Supplied records below:

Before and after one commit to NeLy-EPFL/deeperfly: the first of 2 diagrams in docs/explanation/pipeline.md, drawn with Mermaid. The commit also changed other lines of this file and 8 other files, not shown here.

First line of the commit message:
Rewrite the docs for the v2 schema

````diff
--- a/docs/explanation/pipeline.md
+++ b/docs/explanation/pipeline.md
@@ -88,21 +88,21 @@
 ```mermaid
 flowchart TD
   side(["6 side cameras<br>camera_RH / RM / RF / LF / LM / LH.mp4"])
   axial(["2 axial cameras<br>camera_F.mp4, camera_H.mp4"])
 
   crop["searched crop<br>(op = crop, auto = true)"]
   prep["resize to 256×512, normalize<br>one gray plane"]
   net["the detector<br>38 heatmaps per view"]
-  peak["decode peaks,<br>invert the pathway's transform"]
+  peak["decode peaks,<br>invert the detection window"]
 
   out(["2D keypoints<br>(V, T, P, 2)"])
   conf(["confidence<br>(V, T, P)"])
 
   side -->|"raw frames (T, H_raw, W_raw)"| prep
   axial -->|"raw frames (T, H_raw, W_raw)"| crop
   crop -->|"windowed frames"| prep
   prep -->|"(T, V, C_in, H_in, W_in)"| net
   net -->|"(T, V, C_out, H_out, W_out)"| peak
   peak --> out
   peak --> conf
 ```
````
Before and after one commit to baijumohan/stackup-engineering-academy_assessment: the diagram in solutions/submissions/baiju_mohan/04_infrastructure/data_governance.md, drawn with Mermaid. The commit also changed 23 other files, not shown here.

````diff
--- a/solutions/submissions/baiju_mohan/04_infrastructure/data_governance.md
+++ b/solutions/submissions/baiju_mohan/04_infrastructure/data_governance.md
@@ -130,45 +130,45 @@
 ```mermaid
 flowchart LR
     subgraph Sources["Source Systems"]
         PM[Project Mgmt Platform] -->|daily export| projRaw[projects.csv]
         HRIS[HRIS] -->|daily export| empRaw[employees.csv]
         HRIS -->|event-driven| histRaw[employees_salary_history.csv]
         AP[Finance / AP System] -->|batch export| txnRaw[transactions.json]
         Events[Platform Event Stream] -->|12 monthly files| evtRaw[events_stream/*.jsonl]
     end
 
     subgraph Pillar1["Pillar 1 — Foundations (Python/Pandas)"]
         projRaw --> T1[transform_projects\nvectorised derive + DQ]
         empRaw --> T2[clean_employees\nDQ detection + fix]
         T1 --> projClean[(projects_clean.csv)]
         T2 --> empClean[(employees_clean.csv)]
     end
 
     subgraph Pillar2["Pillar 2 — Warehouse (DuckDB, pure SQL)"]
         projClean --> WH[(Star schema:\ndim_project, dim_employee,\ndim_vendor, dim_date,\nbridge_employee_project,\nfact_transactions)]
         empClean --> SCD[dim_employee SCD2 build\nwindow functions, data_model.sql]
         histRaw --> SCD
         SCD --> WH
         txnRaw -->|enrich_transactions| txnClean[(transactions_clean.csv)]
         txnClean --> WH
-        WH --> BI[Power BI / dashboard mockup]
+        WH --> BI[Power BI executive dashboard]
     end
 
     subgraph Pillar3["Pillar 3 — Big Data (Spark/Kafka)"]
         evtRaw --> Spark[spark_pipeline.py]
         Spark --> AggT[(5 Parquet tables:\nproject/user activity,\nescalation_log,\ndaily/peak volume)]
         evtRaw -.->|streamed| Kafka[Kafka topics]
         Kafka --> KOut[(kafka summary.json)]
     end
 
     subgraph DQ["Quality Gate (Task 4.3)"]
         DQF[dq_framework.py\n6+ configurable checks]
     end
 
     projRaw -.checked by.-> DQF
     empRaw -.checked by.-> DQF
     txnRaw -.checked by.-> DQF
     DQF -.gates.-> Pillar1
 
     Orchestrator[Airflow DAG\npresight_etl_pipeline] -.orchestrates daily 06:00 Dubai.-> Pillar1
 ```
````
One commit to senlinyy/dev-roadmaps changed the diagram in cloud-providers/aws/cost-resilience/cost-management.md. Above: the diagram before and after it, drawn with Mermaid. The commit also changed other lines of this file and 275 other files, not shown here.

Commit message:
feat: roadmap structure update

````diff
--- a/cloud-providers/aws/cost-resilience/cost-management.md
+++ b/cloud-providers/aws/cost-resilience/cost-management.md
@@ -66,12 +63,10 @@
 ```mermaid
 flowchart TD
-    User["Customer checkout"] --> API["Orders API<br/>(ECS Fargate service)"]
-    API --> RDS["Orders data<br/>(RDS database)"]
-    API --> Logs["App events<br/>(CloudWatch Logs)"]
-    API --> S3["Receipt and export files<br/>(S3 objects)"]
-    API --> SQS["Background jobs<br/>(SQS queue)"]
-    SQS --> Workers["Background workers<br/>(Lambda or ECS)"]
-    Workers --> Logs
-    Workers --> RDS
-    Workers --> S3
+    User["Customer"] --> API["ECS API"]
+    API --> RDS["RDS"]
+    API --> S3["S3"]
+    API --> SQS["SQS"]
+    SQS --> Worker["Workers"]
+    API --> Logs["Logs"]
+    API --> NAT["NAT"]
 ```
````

End of Supplied records.

- To do:
The expected answer is every line in the data above that carries the string "peak".

- Answer box:
-  peak["decode peaks,<br>invert the pathway's transform"]
+  peak["decode peaks,<br>invert the detection window"]
   net -->|"(T, V, C_out, H_out, W_out)"| peak
   peak --> out
   peak --> conf
         Spark --> AggT[(5 Parquet tables:\nproject/user activity,\nescalation_log,\ndaily/peak volume)]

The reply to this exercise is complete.